Dir. Marielle Heller
2019 | USA | Drama | 109 mins | 1.85:1 | English
PG (passed clean) for some strong thematic material, a brief fight, and some mild language
Cast: Tom Hanks, Matthew Rhys, Chris Cooper
Plot: After a jaded magazine writer is assigned a profile of Fred Rogers, he overcomes his skepticism, learning about empathy, kindness, and decency from America’s most beloved neighbor.
Awards: Nom. for Best Supporting Actor (Oscars); Official Selection (Toronto)
Subject Matter: Light/Family
Narrative Style: Straightforward
Audience Type: Slightly Mainstream
Viewed: The Projector
Marielle Heller’s third feature after The Diary of a Teenage Girl (2015) and Can You Ever Forgive Me? (2018) is a gentle if sentimental movie featuring Fred Rogers, the famous American television personality whose long-running series, ‘Mister Rogers’ Neighborhood’, became a huge hit with parents and their preschool kids over many decades.
But truth be told, Heller’s film is not really about him per se, in the sense that it is not his biopic; rather, A Beautiful Day in the Neighborhood is a deceptively straightforward film about a journalist’s life-changing encounter with Mr. Rogers.
Tom Hanks is outstanding as Fred, embodying his little quirks and careful way of speaking, and whose genial performance very much captures the spirit of his character’s legacy and the tone of the film.
“I hope you know that you made today a very special day by just your being you. There’s no one in the whole world like you, and I like you just the way you are.”
Matthew Rhys is not bad as Lloyd Vogel, the journalist in question who has been assigned to cover Rogers, but Chris Cooper, who plays Lloyd’s estranged father, is even better in a minor but critical supporting role.
An affirmation of values of love and compassion, Beautiful Day is a film for everyone to see, particularly families and moviegoers in need of some tonic for the soul. Heller’s work is not particularly great in any objective sense, but its emotions may resonate powerfully with some viewers.
It is also a rather strange mainstream-type film with the use of miniature sets to capture a childlike perspective as well as a surreal sequence involving Lloyd and Fred on a television set.

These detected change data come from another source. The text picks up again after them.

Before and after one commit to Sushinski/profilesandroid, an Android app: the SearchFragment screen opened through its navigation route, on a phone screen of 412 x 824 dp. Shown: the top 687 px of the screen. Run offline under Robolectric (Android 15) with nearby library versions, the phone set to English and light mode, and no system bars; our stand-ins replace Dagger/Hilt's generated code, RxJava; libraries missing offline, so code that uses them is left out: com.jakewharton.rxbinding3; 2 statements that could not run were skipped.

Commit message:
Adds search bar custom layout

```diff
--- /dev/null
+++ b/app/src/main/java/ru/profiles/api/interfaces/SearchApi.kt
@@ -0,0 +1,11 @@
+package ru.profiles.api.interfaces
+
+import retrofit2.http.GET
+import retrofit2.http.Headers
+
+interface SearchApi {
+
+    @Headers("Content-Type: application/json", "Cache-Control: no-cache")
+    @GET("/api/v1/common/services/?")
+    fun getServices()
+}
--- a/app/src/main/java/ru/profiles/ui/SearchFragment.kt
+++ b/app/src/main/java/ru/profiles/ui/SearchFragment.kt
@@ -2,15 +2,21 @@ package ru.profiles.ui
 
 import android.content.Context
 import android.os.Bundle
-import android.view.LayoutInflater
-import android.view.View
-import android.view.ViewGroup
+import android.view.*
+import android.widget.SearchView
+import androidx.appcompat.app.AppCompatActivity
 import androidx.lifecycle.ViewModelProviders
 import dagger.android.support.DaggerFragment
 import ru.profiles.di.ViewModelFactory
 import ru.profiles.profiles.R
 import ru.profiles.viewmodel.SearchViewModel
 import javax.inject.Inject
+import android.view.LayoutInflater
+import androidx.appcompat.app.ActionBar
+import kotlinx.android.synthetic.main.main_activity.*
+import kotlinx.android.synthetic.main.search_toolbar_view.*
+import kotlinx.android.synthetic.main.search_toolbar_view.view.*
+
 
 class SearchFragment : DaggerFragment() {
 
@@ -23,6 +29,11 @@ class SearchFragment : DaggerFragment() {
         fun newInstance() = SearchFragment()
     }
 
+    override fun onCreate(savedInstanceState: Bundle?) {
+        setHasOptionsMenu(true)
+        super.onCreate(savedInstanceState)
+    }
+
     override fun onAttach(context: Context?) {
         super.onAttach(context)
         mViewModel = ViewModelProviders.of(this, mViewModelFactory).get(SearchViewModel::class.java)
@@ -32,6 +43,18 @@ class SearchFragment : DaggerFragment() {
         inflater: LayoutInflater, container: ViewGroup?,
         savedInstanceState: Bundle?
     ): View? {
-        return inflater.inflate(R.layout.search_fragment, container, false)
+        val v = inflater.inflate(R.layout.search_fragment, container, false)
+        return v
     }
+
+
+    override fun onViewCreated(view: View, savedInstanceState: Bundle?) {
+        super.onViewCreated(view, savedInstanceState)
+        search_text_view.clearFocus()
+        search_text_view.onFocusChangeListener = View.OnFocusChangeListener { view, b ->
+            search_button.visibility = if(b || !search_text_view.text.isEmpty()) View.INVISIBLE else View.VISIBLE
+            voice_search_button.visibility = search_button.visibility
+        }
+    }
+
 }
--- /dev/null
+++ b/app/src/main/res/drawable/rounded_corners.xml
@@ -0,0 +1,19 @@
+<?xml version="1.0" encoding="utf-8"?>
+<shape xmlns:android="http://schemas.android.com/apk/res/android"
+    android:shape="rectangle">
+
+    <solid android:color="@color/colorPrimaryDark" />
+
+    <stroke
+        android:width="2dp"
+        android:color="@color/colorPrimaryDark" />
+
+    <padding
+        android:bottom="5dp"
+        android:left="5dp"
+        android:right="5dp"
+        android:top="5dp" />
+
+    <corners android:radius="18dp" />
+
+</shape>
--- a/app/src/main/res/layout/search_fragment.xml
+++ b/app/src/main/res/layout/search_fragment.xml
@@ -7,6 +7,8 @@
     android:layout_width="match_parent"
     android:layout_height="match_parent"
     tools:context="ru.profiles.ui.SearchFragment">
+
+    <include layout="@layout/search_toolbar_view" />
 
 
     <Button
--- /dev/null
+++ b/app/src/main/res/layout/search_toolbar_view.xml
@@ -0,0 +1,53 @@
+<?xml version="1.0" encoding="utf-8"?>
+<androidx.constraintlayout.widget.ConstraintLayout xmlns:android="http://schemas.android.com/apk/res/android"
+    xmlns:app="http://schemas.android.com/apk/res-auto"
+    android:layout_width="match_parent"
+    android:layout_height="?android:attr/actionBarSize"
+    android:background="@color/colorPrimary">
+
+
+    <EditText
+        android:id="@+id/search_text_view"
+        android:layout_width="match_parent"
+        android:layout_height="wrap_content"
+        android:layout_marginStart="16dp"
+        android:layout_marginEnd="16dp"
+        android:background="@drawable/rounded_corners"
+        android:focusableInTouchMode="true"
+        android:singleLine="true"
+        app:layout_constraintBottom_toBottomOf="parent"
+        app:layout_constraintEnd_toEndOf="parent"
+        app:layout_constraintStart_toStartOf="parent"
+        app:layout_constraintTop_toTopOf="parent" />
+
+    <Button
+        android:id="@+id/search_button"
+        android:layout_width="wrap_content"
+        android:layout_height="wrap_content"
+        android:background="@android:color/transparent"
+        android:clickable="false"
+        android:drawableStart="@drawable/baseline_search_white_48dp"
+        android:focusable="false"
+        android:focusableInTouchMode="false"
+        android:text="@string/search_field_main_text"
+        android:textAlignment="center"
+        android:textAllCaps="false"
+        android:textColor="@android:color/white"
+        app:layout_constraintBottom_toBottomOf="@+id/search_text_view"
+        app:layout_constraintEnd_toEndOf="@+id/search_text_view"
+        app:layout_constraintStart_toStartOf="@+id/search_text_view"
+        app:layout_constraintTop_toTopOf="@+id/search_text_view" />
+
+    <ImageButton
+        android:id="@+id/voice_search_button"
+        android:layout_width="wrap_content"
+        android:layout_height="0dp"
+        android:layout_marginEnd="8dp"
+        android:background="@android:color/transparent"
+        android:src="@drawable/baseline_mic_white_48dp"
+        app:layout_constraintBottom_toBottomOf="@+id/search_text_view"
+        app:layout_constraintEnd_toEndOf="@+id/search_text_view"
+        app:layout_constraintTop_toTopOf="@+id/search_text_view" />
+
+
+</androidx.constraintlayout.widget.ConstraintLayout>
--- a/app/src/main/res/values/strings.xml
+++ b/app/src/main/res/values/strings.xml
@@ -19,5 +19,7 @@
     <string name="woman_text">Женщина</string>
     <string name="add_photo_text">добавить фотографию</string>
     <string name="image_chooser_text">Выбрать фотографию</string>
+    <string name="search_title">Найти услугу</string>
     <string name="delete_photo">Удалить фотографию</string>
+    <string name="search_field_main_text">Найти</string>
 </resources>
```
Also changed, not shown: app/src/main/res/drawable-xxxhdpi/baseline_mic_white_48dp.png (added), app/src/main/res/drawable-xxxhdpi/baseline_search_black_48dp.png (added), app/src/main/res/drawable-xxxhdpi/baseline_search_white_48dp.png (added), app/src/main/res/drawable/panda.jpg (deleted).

Ultimately, this is a feel-good movie and a reminder that cinema need not always be bleak and depressing in order to make serious points about our complicated world.